[Source records]:
* * * * * * *
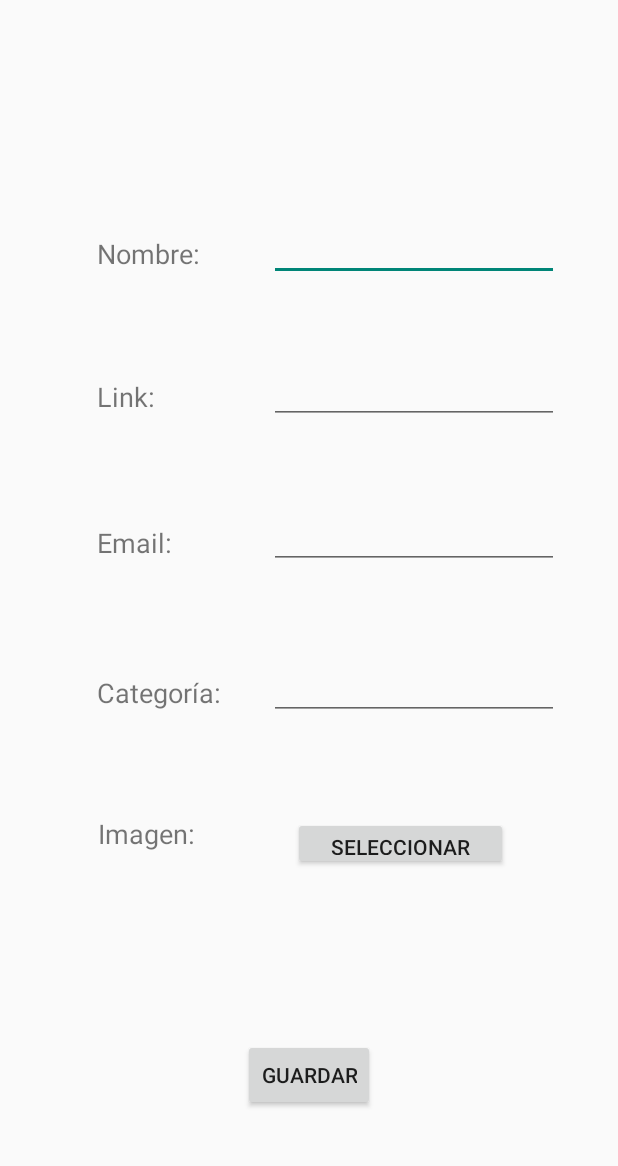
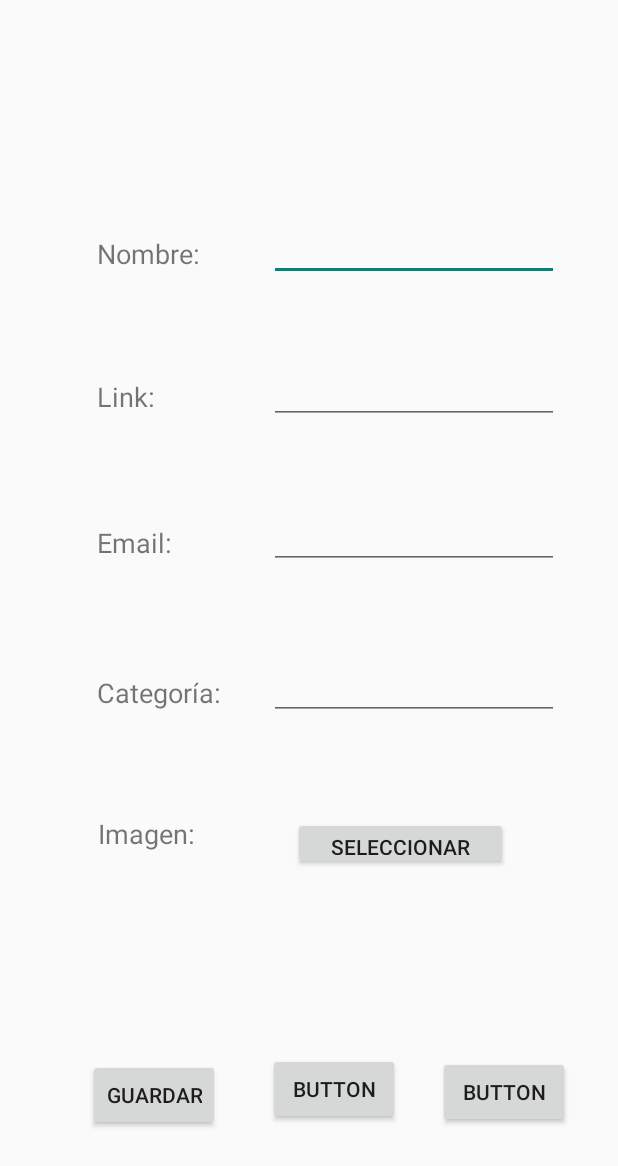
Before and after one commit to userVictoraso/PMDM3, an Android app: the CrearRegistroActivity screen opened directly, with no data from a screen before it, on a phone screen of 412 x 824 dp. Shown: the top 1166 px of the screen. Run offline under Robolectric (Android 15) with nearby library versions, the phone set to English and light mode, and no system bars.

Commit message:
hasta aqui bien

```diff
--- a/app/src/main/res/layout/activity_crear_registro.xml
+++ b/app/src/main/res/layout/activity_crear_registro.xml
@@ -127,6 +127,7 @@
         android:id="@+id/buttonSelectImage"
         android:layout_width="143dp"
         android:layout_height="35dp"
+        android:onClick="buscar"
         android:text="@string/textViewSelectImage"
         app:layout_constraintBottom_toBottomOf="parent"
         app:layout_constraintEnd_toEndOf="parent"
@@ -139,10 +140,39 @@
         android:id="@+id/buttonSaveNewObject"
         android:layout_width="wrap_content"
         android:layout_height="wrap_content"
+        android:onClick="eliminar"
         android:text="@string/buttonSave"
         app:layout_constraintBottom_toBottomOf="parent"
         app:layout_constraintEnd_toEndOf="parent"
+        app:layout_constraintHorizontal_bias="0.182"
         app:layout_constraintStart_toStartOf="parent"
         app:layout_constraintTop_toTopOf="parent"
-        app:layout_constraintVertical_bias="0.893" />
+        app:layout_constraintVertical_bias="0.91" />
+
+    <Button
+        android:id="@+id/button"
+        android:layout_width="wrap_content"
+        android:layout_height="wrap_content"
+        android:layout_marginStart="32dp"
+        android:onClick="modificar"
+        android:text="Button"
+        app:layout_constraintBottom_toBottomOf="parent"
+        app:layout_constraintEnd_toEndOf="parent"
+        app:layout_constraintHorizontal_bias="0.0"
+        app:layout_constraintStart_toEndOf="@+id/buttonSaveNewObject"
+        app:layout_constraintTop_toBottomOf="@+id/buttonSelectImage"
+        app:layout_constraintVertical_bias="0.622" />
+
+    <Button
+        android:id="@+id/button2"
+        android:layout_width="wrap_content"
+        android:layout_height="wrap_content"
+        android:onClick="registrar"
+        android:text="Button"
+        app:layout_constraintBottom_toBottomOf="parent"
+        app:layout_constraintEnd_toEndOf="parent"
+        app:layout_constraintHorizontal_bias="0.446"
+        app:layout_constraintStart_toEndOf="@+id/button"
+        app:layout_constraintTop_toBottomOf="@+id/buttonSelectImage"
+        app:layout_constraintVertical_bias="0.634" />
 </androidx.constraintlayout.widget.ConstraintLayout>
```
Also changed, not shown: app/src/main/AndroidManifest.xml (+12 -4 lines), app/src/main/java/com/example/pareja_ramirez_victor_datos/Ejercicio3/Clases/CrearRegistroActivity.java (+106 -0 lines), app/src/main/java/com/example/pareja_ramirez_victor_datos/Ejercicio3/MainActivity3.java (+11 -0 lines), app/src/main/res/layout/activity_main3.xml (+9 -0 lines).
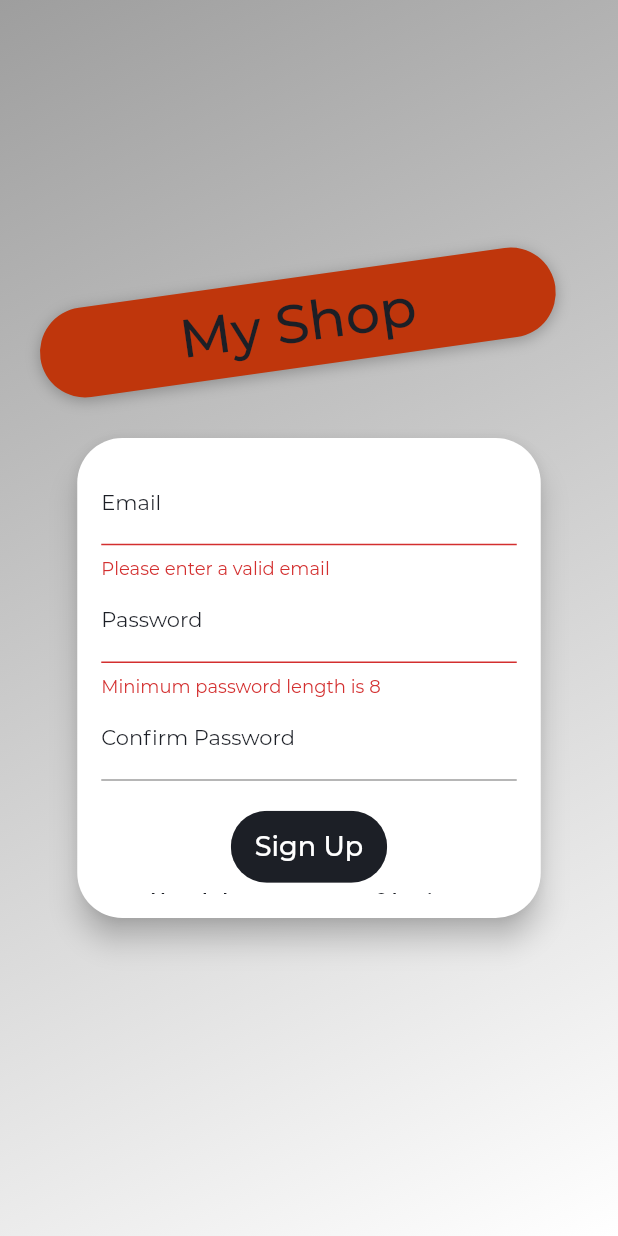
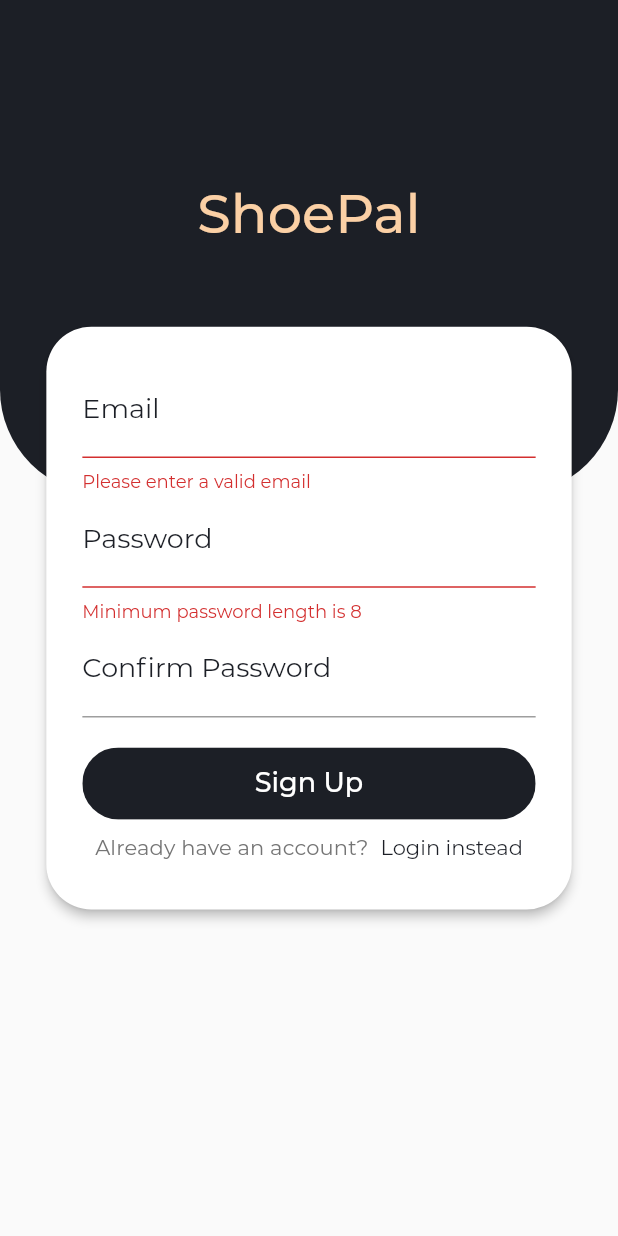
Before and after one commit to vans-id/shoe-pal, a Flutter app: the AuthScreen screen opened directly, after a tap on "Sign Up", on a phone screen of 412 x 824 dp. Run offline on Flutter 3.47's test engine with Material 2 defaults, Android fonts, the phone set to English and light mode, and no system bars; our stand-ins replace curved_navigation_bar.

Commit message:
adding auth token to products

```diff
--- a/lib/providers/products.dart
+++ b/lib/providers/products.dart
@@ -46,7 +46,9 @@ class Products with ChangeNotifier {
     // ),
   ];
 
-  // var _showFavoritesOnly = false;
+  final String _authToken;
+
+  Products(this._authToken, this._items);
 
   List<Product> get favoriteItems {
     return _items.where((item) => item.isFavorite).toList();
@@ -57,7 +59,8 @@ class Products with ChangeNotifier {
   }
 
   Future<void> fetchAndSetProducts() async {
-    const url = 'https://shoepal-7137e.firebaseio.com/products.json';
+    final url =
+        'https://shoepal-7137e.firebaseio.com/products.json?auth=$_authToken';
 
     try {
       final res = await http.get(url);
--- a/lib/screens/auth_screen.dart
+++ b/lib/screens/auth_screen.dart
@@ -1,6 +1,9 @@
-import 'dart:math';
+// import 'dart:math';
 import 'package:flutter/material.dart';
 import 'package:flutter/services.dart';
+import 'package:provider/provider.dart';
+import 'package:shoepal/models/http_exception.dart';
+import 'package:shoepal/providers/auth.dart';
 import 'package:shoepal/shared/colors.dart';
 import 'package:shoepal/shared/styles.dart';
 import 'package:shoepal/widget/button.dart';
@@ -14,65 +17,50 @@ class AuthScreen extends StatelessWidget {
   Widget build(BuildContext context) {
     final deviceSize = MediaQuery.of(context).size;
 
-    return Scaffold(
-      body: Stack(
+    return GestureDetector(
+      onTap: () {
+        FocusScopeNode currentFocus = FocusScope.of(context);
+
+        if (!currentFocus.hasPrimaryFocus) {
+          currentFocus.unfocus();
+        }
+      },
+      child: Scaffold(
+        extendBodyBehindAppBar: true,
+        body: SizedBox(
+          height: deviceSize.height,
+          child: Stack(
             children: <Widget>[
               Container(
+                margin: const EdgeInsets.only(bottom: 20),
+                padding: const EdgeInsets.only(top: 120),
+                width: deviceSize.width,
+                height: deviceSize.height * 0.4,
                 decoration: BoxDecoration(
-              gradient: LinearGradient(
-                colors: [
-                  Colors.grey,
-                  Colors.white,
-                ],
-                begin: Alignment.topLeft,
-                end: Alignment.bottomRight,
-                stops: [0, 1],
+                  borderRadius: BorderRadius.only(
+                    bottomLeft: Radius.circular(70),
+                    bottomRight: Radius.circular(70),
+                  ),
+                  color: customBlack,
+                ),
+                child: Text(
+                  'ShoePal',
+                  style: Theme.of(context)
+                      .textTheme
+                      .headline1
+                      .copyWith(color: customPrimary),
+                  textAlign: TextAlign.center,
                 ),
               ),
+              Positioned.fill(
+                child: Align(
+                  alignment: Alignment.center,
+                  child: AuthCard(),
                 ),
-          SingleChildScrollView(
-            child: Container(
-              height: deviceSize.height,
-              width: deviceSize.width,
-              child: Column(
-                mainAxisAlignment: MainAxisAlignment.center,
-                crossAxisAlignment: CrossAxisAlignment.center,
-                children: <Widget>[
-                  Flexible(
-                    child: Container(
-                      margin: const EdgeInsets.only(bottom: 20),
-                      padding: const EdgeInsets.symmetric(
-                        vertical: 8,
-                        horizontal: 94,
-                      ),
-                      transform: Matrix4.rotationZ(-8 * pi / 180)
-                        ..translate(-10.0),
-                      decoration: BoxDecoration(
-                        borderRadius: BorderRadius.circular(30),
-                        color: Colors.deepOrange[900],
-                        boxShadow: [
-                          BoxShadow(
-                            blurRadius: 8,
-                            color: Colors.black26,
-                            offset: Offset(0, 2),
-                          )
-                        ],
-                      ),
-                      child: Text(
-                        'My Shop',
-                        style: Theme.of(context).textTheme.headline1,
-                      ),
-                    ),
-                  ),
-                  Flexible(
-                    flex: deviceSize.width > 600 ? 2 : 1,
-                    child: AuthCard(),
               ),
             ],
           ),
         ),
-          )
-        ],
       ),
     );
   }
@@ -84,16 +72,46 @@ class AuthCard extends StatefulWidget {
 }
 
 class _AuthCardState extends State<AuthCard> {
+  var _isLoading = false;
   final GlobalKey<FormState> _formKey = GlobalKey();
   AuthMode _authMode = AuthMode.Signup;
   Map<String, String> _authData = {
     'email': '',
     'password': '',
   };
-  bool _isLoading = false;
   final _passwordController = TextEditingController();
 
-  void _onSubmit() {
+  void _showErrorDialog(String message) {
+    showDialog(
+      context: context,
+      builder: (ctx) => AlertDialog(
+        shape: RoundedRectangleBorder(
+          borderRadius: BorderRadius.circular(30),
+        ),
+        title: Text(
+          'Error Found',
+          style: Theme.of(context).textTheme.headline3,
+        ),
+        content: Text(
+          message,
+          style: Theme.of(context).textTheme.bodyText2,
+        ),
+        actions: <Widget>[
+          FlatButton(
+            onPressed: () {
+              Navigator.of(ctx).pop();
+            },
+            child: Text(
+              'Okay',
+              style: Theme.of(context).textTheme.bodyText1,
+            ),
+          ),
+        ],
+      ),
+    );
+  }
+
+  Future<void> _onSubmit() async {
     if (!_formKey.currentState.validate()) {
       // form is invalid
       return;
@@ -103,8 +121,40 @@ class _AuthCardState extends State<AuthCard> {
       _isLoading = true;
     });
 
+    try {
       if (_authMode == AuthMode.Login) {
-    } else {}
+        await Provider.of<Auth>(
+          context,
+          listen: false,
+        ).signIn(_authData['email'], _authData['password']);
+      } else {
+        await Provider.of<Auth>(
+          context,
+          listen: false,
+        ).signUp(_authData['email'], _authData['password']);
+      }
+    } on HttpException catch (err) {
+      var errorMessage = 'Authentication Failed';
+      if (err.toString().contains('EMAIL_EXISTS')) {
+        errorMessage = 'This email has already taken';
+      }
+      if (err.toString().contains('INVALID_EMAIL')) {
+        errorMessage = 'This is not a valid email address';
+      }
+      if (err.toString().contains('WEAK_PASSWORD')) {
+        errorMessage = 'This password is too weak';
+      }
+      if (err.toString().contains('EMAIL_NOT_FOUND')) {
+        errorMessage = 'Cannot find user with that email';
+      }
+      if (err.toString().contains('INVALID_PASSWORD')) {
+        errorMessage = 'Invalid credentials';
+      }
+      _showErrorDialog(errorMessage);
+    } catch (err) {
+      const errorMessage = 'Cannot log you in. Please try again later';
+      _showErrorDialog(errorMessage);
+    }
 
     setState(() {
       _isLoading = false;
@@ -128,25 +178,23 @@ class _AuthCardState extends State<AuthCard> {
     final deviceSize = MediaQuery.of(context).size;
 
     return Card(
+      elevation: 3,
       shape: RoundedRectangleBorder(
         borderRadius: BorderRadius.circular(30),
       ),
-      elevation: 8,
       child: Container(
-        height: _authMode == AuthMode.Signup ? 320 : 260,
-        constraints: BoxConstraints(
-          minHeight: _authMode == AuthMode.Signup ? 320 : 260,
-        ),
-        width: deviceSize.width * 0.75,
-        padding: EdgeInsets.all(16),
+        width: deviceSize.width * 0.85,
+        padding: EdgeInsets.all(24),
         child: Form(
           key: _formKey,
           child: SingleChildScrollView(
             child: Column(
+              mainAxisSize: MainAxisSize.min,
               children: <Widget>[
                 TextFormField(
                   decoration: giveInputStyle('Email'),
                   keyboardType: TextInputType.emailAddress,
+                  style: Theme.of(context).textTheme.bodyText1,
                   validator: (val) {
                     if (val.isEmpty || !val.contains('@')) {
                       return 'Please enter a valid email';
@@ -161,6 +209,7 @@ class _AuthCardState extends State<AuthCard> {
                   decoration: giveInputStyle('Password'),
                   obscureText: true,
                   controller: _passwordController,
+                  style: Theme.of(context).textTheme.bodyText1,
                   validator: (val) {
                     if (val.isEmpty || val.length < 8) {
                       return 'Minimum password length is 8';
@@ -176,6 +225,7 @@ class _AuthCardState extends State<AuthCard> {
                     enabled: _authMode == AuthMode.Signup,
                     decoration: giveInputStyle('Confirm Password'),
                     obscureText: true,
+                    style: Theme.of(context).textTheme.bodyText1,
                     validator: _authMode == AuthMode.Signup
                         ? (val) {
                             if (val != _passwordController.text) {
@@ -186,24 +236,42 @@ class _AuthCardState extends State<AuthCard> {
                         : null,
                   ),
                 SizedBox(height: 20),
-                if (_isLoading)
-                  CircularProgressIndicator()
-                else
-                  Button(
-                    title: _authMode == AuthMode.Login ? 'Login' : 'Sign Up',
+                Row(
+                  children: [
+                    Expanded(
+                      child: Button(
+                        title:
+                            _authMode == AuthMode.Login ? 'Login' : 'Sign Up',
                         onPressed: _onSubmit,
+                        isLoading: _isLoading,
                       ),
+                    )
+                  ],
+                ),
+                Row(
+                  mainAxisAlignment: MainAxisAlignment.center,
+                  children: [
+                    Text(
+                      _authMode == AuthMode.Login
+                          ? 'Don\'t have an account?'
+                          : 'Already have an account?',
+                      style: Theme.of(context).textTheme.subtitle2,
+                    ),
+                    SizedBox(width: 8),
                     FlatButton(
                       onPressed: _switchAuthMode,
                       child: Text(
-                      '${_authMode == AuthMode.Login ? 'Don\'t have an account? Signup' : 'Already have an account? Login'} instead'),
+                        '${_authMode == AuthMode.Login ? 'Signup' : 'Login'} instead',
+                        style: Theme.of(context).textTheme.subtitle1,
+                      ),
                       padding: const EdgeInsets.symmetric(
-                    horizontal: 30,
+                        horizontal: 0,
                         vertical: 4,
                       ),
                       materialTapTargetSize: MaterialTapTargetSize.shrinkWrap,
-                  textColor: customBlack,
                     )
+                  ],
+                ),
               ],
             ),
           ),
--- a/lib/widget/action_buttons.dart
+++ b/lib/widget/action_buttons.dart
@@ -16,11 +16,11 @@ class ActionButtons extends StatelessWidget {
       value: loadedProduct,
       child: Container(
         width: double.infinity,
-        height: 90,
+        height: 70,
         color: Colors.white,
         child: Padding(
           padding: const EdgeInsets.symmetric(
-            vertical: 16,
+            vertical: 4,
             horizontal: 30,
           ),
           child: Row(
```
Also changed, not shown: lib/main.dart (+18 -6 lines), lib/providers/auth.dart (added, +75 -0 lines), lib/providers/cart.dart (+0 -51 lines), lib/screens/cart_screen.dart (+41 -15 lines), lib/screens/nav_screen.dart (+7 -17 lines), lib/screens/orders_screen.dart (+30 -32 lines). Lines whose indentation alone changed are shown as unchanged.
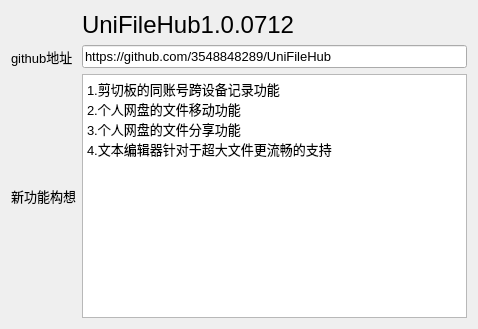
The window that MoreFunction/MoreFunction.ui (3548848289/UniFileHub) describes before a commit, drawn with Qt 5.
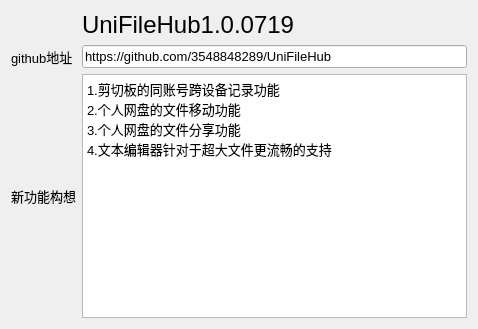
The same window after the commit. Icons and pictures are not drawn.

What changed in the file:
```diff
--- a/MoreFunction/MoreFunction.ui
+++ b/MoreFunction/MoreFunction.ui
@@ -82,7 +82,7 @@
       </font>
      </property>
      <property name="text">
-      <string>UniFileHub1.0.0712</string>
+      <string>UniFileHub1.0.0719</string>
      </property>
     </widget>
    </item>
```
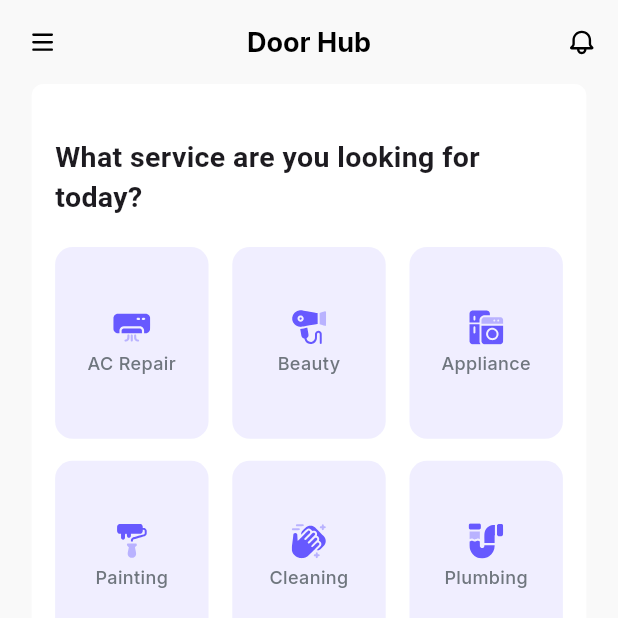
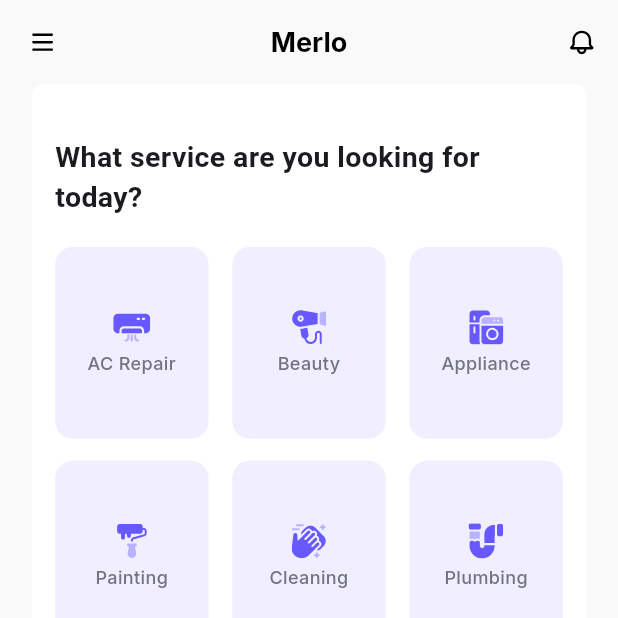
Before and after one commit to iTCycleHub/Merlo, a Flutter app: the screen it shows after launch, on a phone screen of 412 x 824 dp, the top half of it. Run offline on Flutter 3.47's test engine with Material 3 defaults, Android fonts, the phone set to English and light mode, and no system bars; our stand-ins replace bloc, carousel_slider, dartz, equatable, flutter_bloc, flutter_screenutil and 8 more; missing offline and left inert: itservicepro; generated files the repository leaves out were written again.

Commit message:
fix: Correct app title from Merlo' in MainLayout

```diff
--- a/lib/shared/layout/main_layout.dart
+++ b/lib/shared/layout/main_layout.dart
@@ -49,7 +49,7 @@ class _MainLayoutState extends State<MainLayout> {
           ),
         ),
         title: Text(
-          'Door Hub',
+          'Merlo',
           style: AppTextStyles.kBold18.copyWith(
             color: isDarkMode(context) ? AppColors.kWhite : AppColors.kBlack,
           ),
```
* * * * * * *
The expected answer is each line of the records above that includes the string "final".

+  final String _authToken;
+    final url =
       final res = await http.get(url);
     final deviceSize = MediaQuery.of(context).size;
   final GlobalKey<FormState> _formKey = GlobalKey();
   final _passwordController = TextEditingController();
     final deviceSize = MediaQuery.of(context).size;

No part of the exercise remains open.